"There is the possibility that Wall Street and the banks and the affluent one percent stand to gain the most from this," Jack McCabe, a Florida-based real estate consultant, told the paper. "Meanwhile, lower-income Americans will lose their opportunity for the American dream of building wealth through owning a home."
"The investors are making it hard for a regular homeowner to buy a property," adds Robert Russotto, a Fort Lauderdale broker. "They are getting outbid by people with cash."
But investors and private equity firms remain undeterred. Some even sit glued to special computer software, waiting for deals and distressed homes to come on the market and swooping in to make cash offers.
A number of investors are not looking at these properties as things to flip once the price hits a certain level, but as sources of lucrative rental income for years to come.

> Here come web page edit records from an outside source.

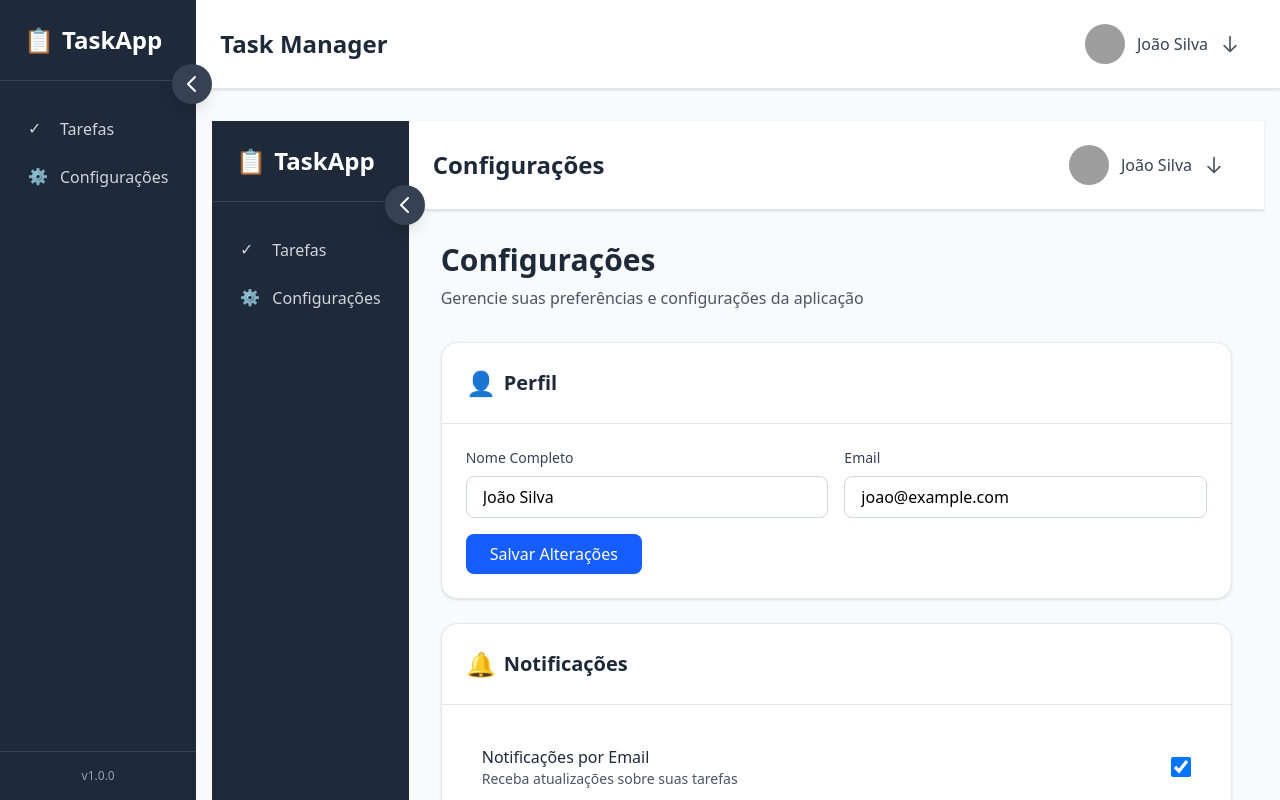
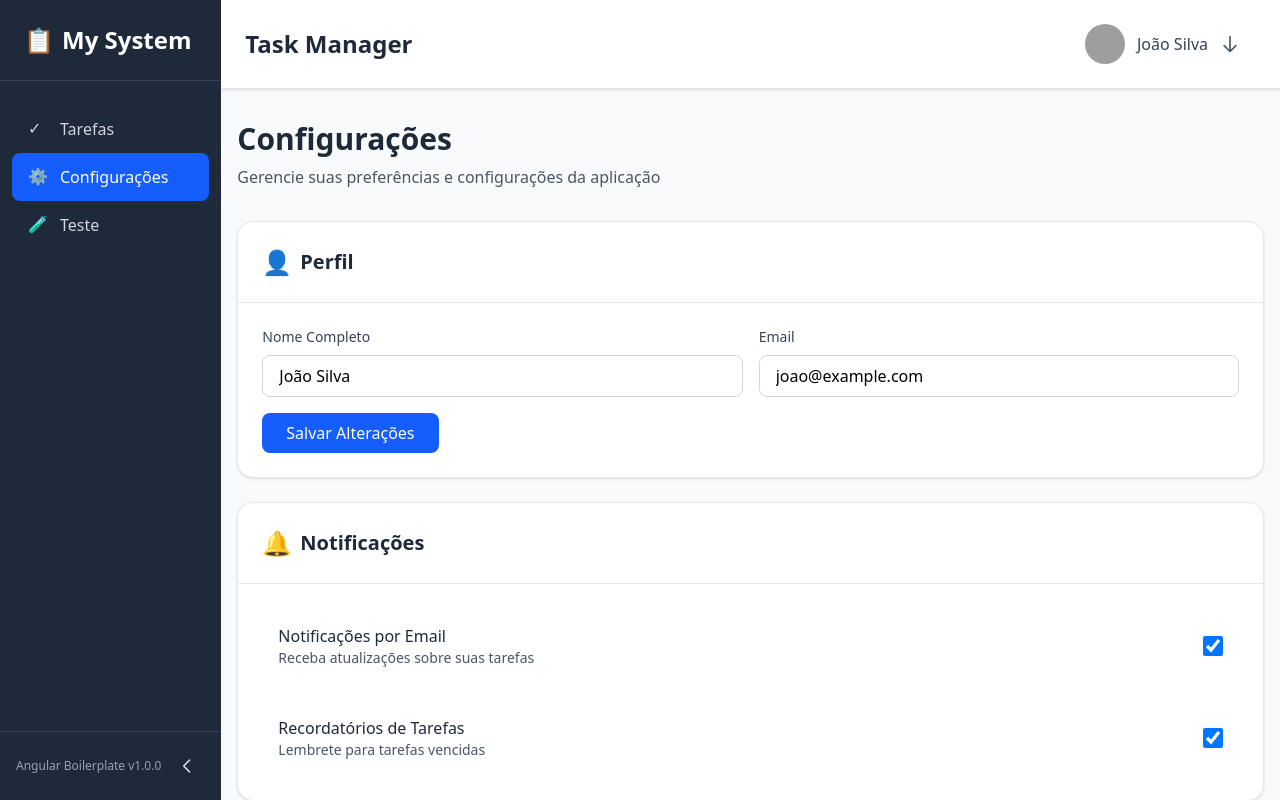
Before and after one commit to ruanvalente/angular-clean-arch, an Angular app: page /dashboard/settings in a window 1280 px wide. Built offline with nearby package versions, Linux system fonts and the light colour scheme; grey boxes are pictures that could not be loaded.

Commit message:
feat: integrate Tailwind CSS for improved styling across settings and tasks pages

```diff
--- a/src/app/presentation/pages/settings-page/settings-page.component.html
+++ b/src/app/presentation/pages/settings-page/settings-page.component.html
@@ -1,11 +1,3 @@
-<div class="flex h-screen bg-gray-50">
-  <app-sidebar />
-
-  <div class="flex-1 flex flex-col">
-    <app-header [title]="'Configurações'" />
-
-    <main class="flex-1 overflow-auto p-8">
-      <div class="max-w-4xl">
 <div class="mb-8">
   <h1 class="text-3xl font-bold text-gray-800 mb-2">Configurações</h1>
   <p class="text-gray-600">Gerencie suas preferências e configurações da aplicação</p>
@@ -46,7 +38,6 @@
     </div>
   </div>
 
-          <!-- Seção: Notificações -->
   <div class="bg-white rounded-2xl shadow-sm border border-gray-200 overflow-hidden">
     <div class="p-6 border-b border-gray-200">
       <h2 class="text-xl font-bold text-gray-800 flex items-center gap-2">
@@ -60,22 +51,14 @@
           <p class="font-medium text-gray-800">Notificações por Email</p>
           <p class="text-sm text-gray-600">Receba atualizações sobre suas tarefas</p>
         </div>
-                <input
-                  type="checkbox"
-                  checked
-                  class="w-5 h-5 text-blue-600 rounded cursor-pointer"
-                />
+        <input type="checkbox" checked class="w-5 h-5 text-blue-600 rounded cursor-pointer" />
       </div>
       <div class="flex items-center justify-between p-4 hover:bg-gray-50 rounded-lg">
         <div>
           <p class="font-medium text-gray-800">Recordatórios de Tarefas</p>
           <p class="text-sm text-gray-600">Lembrete para tarefas vencidas</p>
         </div>
-                <input
-                  type="checkbox"
-                  checked
-                  class="w-5 h-5 text-blue-600 rounded cursor-pointer"
-                />
+        <input type="checkbox" checked class="w-5 h-5 text-blue-600 rounded cursor-pointer" />
       </div>
     </div>
   </div>
@@ -123,7 +106,3 @@
     </div>
   </div>
 </div>
-      </div>
-    </main>
-  </div>
-</div>
--- a/src/app/presentation/pages/settings-page/settings-page.component.ts
+++ b/src/app/presentation/pages/settings-page/settings-page.component.ts
@@ -1,12 +1,10 @@
 import { Component } from '@angular/core';
 import { CommonModule } from '@angular/common';
-import { HeaderComponent } from '@/shared/ui/header/header.component';
-import { SidebarComponent } from '@/shared/ui/sidebar/sidebar.component';
 
 @Component({
   selector: 'app-settings-page',
   standalone: true,
-  imports: [CommonModule, HeaderComponent, SidebarComponent],
+  imports: [CommonModule],
   templateUrl: './settings-page.component.html',
 })
 export class SettingsPageComponent {}
--- a/src/app/presentation/pages/tasks-page/task-page.component.html
+++ b/src/app/presentation/pages/tasks-page/task-page.component.html
@@ -1,22 +1,8 @@
-<div class="flex h-screen bg-gray-50">
-  <!-- Sidebar -->
-  <app-sidebar />
+<div class="mb-8">
+  <h1 class="text-3xl font-bold text-gray-800 mb-2">Minhas Tarefas</h1>
+  <p class="text-gray-600">Organize e acompanhe seus afazeres</p>
+</div>
 
-  <!-- Main Content -->
-  <div class="flex-1 flex flex-col">
-    <!-- Header -->
-    <app-header [title]="'Minhas Tarefas'" />
-
-    <!-- Page Content -->
-    <main class="flex-1 overflow-auto py-8 px-4">
-      <div class="max-w-2xl mx-auto">
-        <div class="mb-8">
-          <p class="text-gray-600">Organize e acompanhe seus afazeres</p>
-        </div>
-        <div class="bg-white rounded-2xl shadow-lg overflow-hidden">
-          <app-task-list-widget />
-        </div>
-      </div>
-    </main>
-  </div>
+<div class="bg-white rounded-2xl shadow-lg overflow-hidden">
+  <app-task-list-widget />
 </div>
--- a/src/app/presentation/pages/tasks-page/tasks-page.component.ts
+++ b/src/app/presentation/pages/tasks-page/tasks-page.component.ts
@@ -1,12 +1,10 @@
 import { TaskListWidgetComponent } from '@/presentation/tasks/widgets/task-list-widget/task-list-widget.component';
-import { HeaderComponent } from '@/shared/ui/header/header.component';
-import { SidebarComponent } from '@/shared/ui/sidebar/sidebar.component';
 import { Component } from '@angular/core';
 
 @Component({
   selector: 'app-tasks-page',
   standalone: true,
-  imports: [TaskListWidgetComponent, HeaderComponent, SidebarComponent],
+  imports: [TaskListWidgetComponent],
   templateUrl: './task-page.component.html',
 })
 export class TasksPageComponent {}
--- /dev/null
+++ b/src/app/presentation/pages/test-page/test-page.component.html
@@ -0,0 +1,3 @@
+<div>
+  <h1 class="text-3xl font-bold text-gray-800 mb-2">Teste page</h1>
+</div>
--- a/src/app/presentation/tasks/widgets/task-list-widget/task-list-widget.component.ts
+++ b/src/app/presentation/tasks/widgets/task-list-widget/task-list-widget.component.ts
@@ -1,9 +1,12 @@
+import { Task } from '@/core/models/task.model';
 import { StorageRepository } from '@/core/repositories/storage.repository';
 import { SyncTasksUseCase } from '@/core/use-cases/tasks/sync-tasks.usecase';
 import { ToggleTaskUseCase } from '@/core/use-cases/tasks/toggle-task.usecase';
 import { PaginationComponent } from '@/shared/ui/pagination/pagination.component';
 import { CommonModule } from '@angular/common';
-import { Component, inject, OnInit, signal } from '@angular/core';
+import { Component, effect, inject, OnInit, signal } from '@angular/core';
+
+const TASKS_STORAGE_KEY = 'app_tasks';
 
 @Component({
   selector: 'app-task-list-widget',
@@ -16,21 +19,36 @@ export class TaskListWidgetComponent implements OnInit {
   private syncTaskUseCase = inject(SyncTasksUseCase);
   private storage = inject(StorageRepository);
 
-  tasks = this.storage.getTasksSignal();
+  tasks = signal<Task[]>(this.storage.getItem<Task[]>(TASKS_STORAGE_KEY) || []);
+
+  constructor() {
+    // Watch for storage changes and update signal
+    effect(() => {
+      const stored = this.storage.getItem<Task[]>(TASKS_STORAGE_KEY);
+      if (stored) {
+        this.tasks.set(stored);
+      }
+    });
+  }
 
   ngOnInit() {
     this.loadTasks();
   }
 
   private loadTasks() {
-    const current = this.storage.getTasksSignal()();
+    const current = this.storage.getItem<Task[]>(TASKS_STORAGE_KEY) || [];
     const isOnline = typeof window !== 'undefined' && navigator.onLine;
 
     if (current && current.length > 0) {
       if (isOnline) {
         setTimeout(() => {
           this.syncTaskUseCase.execute().subscribe({
-            next: () => console.log('Background sync completed'),
+            next: () => {
+              // Refresh tasks from storage after sync
+              const updated = this.storage.getItem<Task[]>(TASKS_STORAGE_KEY) || [];
+              this.tasks.set(updated);
+              console.log('Background sync completed');
+            },
             error: (err) => console.warn('Background sync failed:', err),
           });
         }, 500);
@@ -40,7 +58,12 @@ export class TaskListWidgetComponent implements OnInit {
 
     if (isOnline) {
       this.syncTaskUseCase.execute().subscribe({
-        next: () => console.log('Initial tasks loaded from API'),
+        next: () => {
+          // Refresh tasks from storage after initial load
+          const updated = this.storage.getItem<Task[]>(TASKS_STORAGE_KEY) || [];
+          this.tasks.set(updated);
+          console.log('Initial tasks loaded from API');
+        },
         error: (err) => console.error('Initial load error:', err),
       });
     }
@@ -48,7 +71,12 @@ export class TaskListWidgetComponent implements OnInit {
 
   handleToggle(id: string) {
     this.toggleTaskUseCase.execute(id).subscribe({
-      next: () => console.log('Task toggled successfully:', id),
+      next: () => {
+        // Refresh tasks from storage after toggle
+        const updated = this.storage.getItem<Task[]>(TASKS_STORAGE_KEY) || [];
+        this.tasks.set(updated);
+        console.log('Task toggled successfully:', id);
+      },
       error: (err) => console.error('Toggle error:', err),
     });
   }
--- a/src/app/shared/ui/sidebar/sidebar.component.html
+++ b/src/app/shared/ui/sidebar/sidebar.component.html
@@ -6,7 +6,7 @@
   <div class="p-6 border-b border-gray-700 flex items-center justify-between">
     @if (isOpen()) {
     <h2 class="text-2xl font-bold text-white flex items-center gap-2">
-      <span class="text-blue-400">📋</span>TaskApp
+      <span class="text-blue-400">📋</span>My System
     </h2>
     } @else {
     <div class="flex items-center justify-center w-full">
@@ -31,21 +31,20 @@
     } }
   </nav>
 
-  <div class="p-4 border-t border-gray-700">
+  <div class="p-4 border-t border-gray-700 flex items-center justify-between gap-2">
     @if (isOpen()) {
-    <p class="text-xs text-gray-400 text-center">v1.0.0</p>
+    <p class="text-xs text-gray-400 flex-1">Angular Boilerplate v1.0.0</p>
     } @else {
-    <p class="text-xs text-gray-400 text-center">•</p>
+    <p class="text-xs text-gray-400 w-full text-center">•</p>
     }
-  </div>
 
     <button
       (click)="toggleSidebar()"
-    class="absolute -right-4 top-16 bg-gray-700 hover:bg-gray-800 hover:cursor-pointer text-white rounded-full p-2 shadow-lg transition-all duration-300 ease-in-out z-50"
+      class="p-2 hover:bg-gray-700 rounded-lg transition-colors duration-200 flex items-center justify-center shrink-0"
       [title]="isOpen() ? 'Fechar menu' : 'Abrir menu'"
     >
       <svg
-      class="w-6 h-6 text-white transition-transform duration-300"
+        class="w-5 h-5 text-gray-300 transition-transform duration-300"
         [class.rotate-180]="!isOpen()"
         fill="none"
         stroke="currentColor"
@@ -59,4 +58,5 @@
         ></path>
       </svg>
     </button>
+  </div>
 </aside>
--- a/src/app/shared/ui/sidebar/sidebar.component.ts
+++ b/src/app/shared/ui/sidebar/sidebar.component.ts
@@ -1,6 +1,7 @@
-import { Component, signal } from '@angular/core';
+import { Component, signal, effect, inject } from '@angular/core';
 import { CommonModule } from '@angular/common';
 import { RouterModule } from '@angular/router';
+import { StorageRepository } from '@/core/repositories/storage.repository';
 import { SidebarNavItemComponent } from './sidebar-nav-item/sidebar-nav-item.component';
 
 @Component({
@@ -10,14 +11,30 @@ import { SidebarNavItemComponent } from './sidebar-nav-item/sidebar-nav-item.com
   templateUrl: './sidebar.component.html',
 })
 export class SidebarComponent {
-  isOpen = signal<boolean>(true);
+  private readonly SIDEBAR_KEY = 'sidebarOpen';
+  private readonly storageRepository = inject(StorageRepository);
+
+  isOpen = signal<boolean>(this.getSidebarStateFromStorage());
 
   navItems = [
-    { label: 'Tarefas', icon: '✓', route: '/tasks' },
-    { label: 'Configurações', icon: '⚙', route: '/settings' },
+    { label: 'Tarefas', icon: '✓', route: 'tasks' },
+    { label: 'Configurações', icon: '⚙', route: 'settings' },
+    { label: 'Teste', icon: '🧪', route: 'test' },
   ];
+
+  constructor() {
+    effect(() => {
+      const isOpenState = this.isOpen();
+      this.storageRepository.setItem<boolean>(this.SIDEBAR_KEY, isOpenState);
+    });
+  }
 
   toggleSidebar() {
     this.isOpen.update((value) => !value);
   }
+
+  private getSidebarStateFromStorage(): boolean {
+    const stored = this.storageRepository.getItem<boolean>(this.SIDEBAR_KEY);
+    return stored === null ? true : stored;
+  }
 }
```
Also changed, not shown: src/app/presentation/pages/test-page/test-page.component.ts (added, +8 -0 lines). Lines whose indentation alone changed are shown as unchanged.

One firm tells the Post it bought most of its houses in the Ft. Lauderdale area for between $60,000 and $70,000. Meanwhile, it charges rents in the range of $1,700/month, several times what a homeowner would pay each month in mortgage.
Though the real estate markets in Miami and surrounding areas continue to improve on paper, other economic indicators in the area aren't as good. The county's unemployment rate stood at 9.2 percent last month.